> Exercise brief
Retype each entry below exactly. Do not carry any image over.

> Listed records
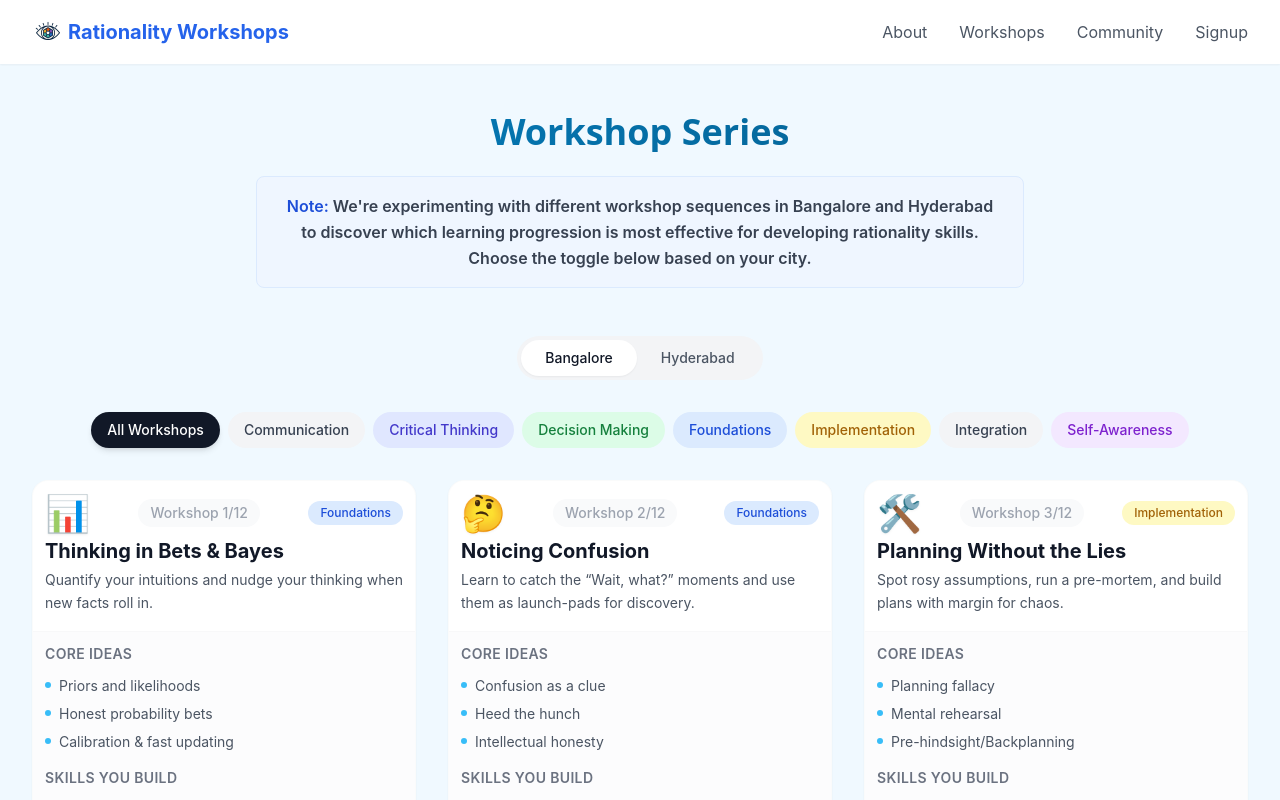
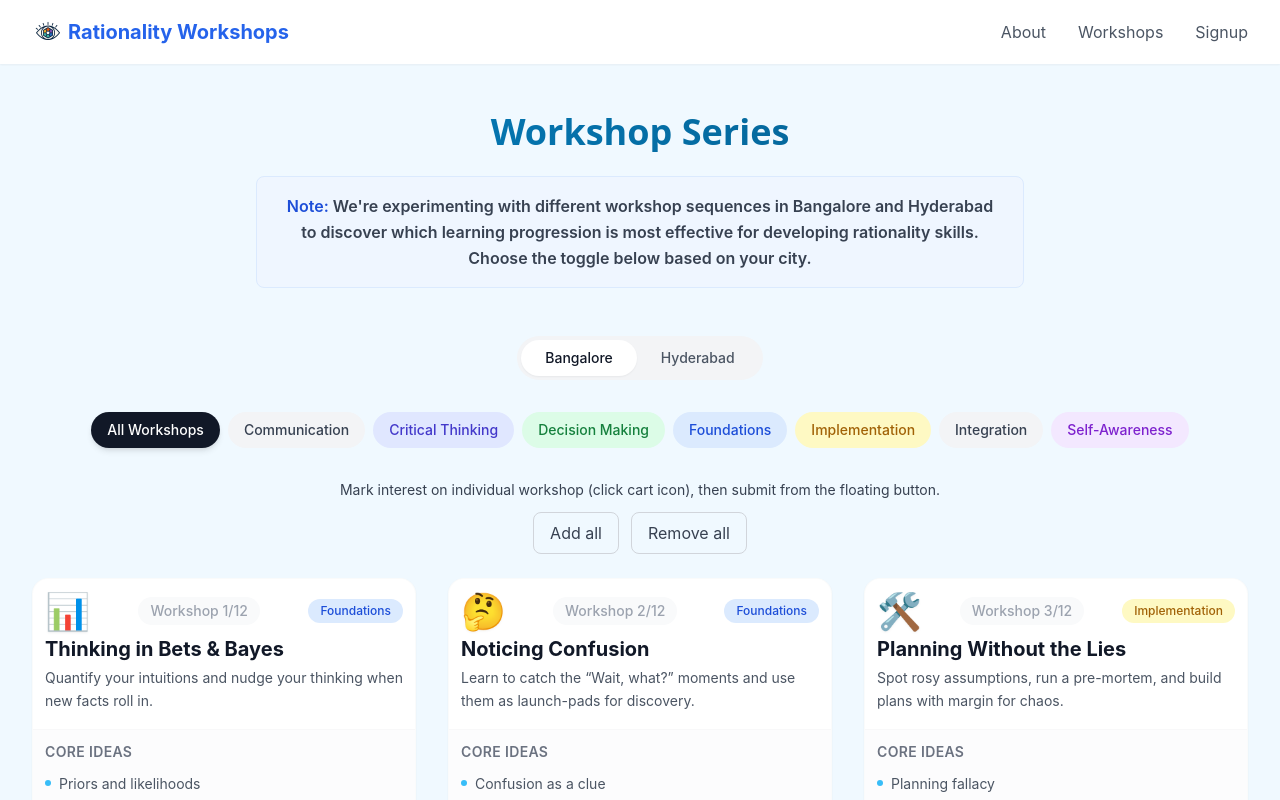
Before and after one commit to rdbcasillas/rationality-course, a Vue app: page /workshops in a window 1280 px wide. Shown: the top 800 px of the page. Built offline with nearby package versions, Linux system fonts and the light colour scheme.

Commit message:
few more questions in FAQ and removed community page

```diff
--- a/src/App.vue
+++ b/src/App.vue
@@ -175,7 +175,7 @@ export default {
       navItems: [
         { name: "About", path: "/about" },
         { name: "Workshops", path: "/workshops" },
-        { name: "Community", path: "/community" },
+        //{ name: "Community", path: "/community" },
         { name: "Signup", path: "/interest" },
       ],
     };
--- a/src/views/Home.vue
+++ b/src/views/Home.vue
@@ -180,6 +180,48 @@
 
             <div class="bg-gray-50 rounded-2xl p-6">
               <h3 class="text-xl font-semibold mb-3 text-gray-900">
+                Where do the workshops happen?
+              </h3>
+              <p class="text-gray-700 leading-relaxed">
+                We’re running in <strong>Hyderabad</strong> and
+                <strong>Bangalore</strong>. On the
+                <router-link
+                  to="/workshops"
+                  class="text-blue-600 hover:text-blue-700 no-underline hover:underline"
+                  >workshops page</router-link
+                >
+                you can pick your city and mark the sessions you’re interested
+                in. In Hyderabad, we’ll use a few different venues across the
+                city. In Bangalore, most sessions will be at
+                <a
+                  href="https://enterportal.org"
+                  target="_blank"
+                  rel="noopener"
+                  class="text-blue-600 hover:text-blue-700 no-underline hover:underline"
+                  >Portal</a
+                >.
+              </p>
+            </div>
+
+            <div class="bg-gray-50 rounded-2xl p-6">
+              <h3 class="text-xl font-semibold mb-3 text-gray-900">
+                Can I join online?
+              </h3>
+              <p class="text-gray-700 leading-relaxed">
+                The first run will be <strong>offline</strong>. If there’s
+                enough interest, we’ll open an online track. To signal interest,
+                go to the
+                <router-link
+                  to="/interest"
+                  class="text-blue-600 hover:text-blue-700 no-underline hover:underline"
+                  >signup form</router-link
+                >
+                and enter <strong>“online”</strong> in the city field.
+              </p>
+            </div>
+
+            <div class="bg-gray-50 rounded-2xl p-6">
+              <h3 class="text-xl font-semibold mb-3 text-gray-900">
                 What's the cost?
               </h3>
               <p class="text-gray-700 leading-relaxed">
--- a/src/views/Workshops.vue
+++ b/src/views/Workshops.vue
@@ -74,6 +74,28 @@
           ]"
         >
           {{ category }}
+        </button>
+      </div>
+    </div>
+
+    <!-- Selection Helpers -->
+    <div class="mb-6 max-w-3xl mx-auto text-center">
+      <p class="text-gray-700 text-sm mb-3">
+        Mark interest on individual workshop (click cart icon), then submit from
+        the floating button.
+      </p>
+      <div class="flex items-center justify-center gap-3">
+        <button
+          @click="addAllVisibleToCart"
+          class="px-4 py-2 rounded-lg border border-gray-300 text-gray-700 hover:bg-gray-50 transition"
+        >
+          Add all
+        </button>
+        <button
+          @click="removeAllVisibleFromCart"
+          class="px-4 py-2 rounded-lg border border-gray-300 text-gray-700 hover:bg-gray-50 transition"
+        >
+          Remove all
         </button>
       </div>
     </div>
@@ -746,6 +768,27 @@ export default {
         "bg-gray-100 text-gray-700 hover:bg-gray-200"
       );
     },
+    addAllVisibleToCart() {
+      const list = this.orderedWorkshops;
+      let added = 0;
+      list.forEach((w) => {
+        if (!this.cart.some((item) => item.slug === w.slug)) {
+          this.cart.push({
+            ...w,
+            addedOrder: this.getWorkshopNumber(w),
+            city: this.selectedCity,
+          });
+          added += 1;
+        }
+      });
+      if (added > 0) this.saveCartToStorage();
+    },
+    removeAllVisibleFromCart() {
+      const slugs = new Set(this.orderedWorkshops.map((w) => w.slug));
+      const originalLen = this.cart.length;
+      this.cart = this.cart.filter((item) => !slugs.has(item.slug));
+      if (this.cart.length !== originalLen) this.saveCartToStorage();
+    },
     getWorkshopNumber(workshop) {
       // City-specific canonical order
       if (this.selectedCity === "bangalore") {
```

> Result below
Before and after one commit to rdbcasillas/rationality-course, a Vue app: page /workshops in a window 1280 px wide. Shown: the top 800 px of the page. Built offline with nearby package versions, Linux system fonts and the light colour scheme.

Commit message:
few more questions in FAQ and removed community page

```diff
--- a/src/App.vue
+++ b/src/App.vue
@@ -175,7 +175,7 @@ export default {
       navItems: [
         { name: "About", path: "/about" },
         { name: "Workshops", path: "/workshops" },
-        { name: "Community", path: "/community" },
+        //{ name: "Community", path: "/community" },
         { name: "Signup", path: "/interest" },
       ],
     };
--- a/src/views/Home.vue
+++ b/src/views/Home.vue
@@ -180,6 +180,48 @@
 
             <div class="bg-gray-50 rounded-2xl p-6">
               <h3 class="text-xl font-semibold mb-3 text-gray-900">
+                Where do the workshops happen?
+              </h3>
+              <p class="text-gray-700 leading-relaxed">
+                We’re running in <strong>Hyderabad</strong> and
+                <strong>Bangalore</strong>. On the
+                <router-link
+                  to="/workshops"
+                  class="text-blue-600 hover:text-blue-700 no-underline hover:underline"
+                  >workshops page</router-link
+                >
+                you can pick your city and mark the sessions you’re interested
+                in. In Hyderabad, we’ll use a few different venues across the
+                city. In Bangalore, most sessions will be at
+                <a
+                  href="https://enterportal.org"
+                  target="_blank"
+                  rel="noopener"
+                  class="text-blue-600 hover:text-blue-700 no-underline hover:underline"
+                  >Portal</a
+                >.
+              </p>
+            </div>
+
+            <div class="bg-gray-50 rounded-2xl p-6">
+              <h3 class="text-xl font-semibold mb-3 text-gray-900">
+                Can I join online?
+              </h3>
+              <p class="text-gray-700 leading-relaxed">
+                The first run will be <strong>offline</strong>. If there’s
+                enough interest, we’ll open an online track. To signal interest,
+                go to the
+                <router-link
+                  to="/interest"
+                  class="text-blue-600 hover:text-blue-700 no-underline hover:underline"
+                  >signup form</router-link
+                >
+                and enter <strong>“online”</strong> in the city field.
+              </p>
+            </div>
+
+            <div class="bg-gray-50 rounded-2xl p-6">
+              <h3 class="text-xl font-semibold mb-3 text-gray-900">
                 What's the cost?
               </h3>
               <p class="text-gray-700 leading-relaxed">
--- a/src/views/Workshops.vue
+++ b/src/views/Workshops.vue
@@ -74,6 +74,28 @@
           ]"
         >
           {{ category }}
+        </button>
+      </div>
+    </div>
+
+    <!-- Selection Helpers -->
+    <div class="mb-6 max-w-3xl mx-auto text-center">
+      <p class="text-gray-700 text-sm mb-3">
+        Mark interest on individual workshop (click cart icon), then submit from
+        the floating button.
+      </p>
+      <div class="flex items-center justify-center gap-3">
+        <button
+          @click="addAllVisibleToCart"
+          class="px-4 py-2 rounded-lg border border-gray-300 text-gray-700 hover:bg-gray-50 transition"
+        >
+          Add all
+        </button>
+        <button
+          @click="removeAllVisibleFromCart"
+          class="px-4 py-2 rounded-lg border border-gray-300 text-gray-700 hover:bg-gray-50 transition"
+        >
+          Remove all
         </button>
       </div>
     </div>
@@ -746,6 +768,27 @@ export default {
         "bg-gray-100 text-gray-700 hover:bg-gray-200"
       );
     },
+    addAllVisibleToCart() {
+      const list = this.orderedWorkshops;
+      let added = 0;
+      list.forEach((w) => {
+        if (!this.cart.some((item) => item.slug === w.slug)) {
+          this.cart.push({
+            ...w,
+            addedOrder: this.getWorkshopNumber(w),
+            city: this.selectedCity,
+          });
+          added += 1;
+        }
+      });
+      if (added > 0) this.saveCartToStorage();
+    },
+    removeAllVisibleFromCart() {
+      const slugs = new Set(this.orderedWorkshops.map((w) => w.slug));
+      const originalLen = this.cart.length;
+      this.cart = this.cart.filter((item) => !slugs.has(item.slug));
+      if (this.cart.length !== originalLen) this.saveCartToStorage();
+    },
     getWorkshopNumber(workshop) {
       // City-specific canonical order
       if (this.selectedCity === "bangalore") {
```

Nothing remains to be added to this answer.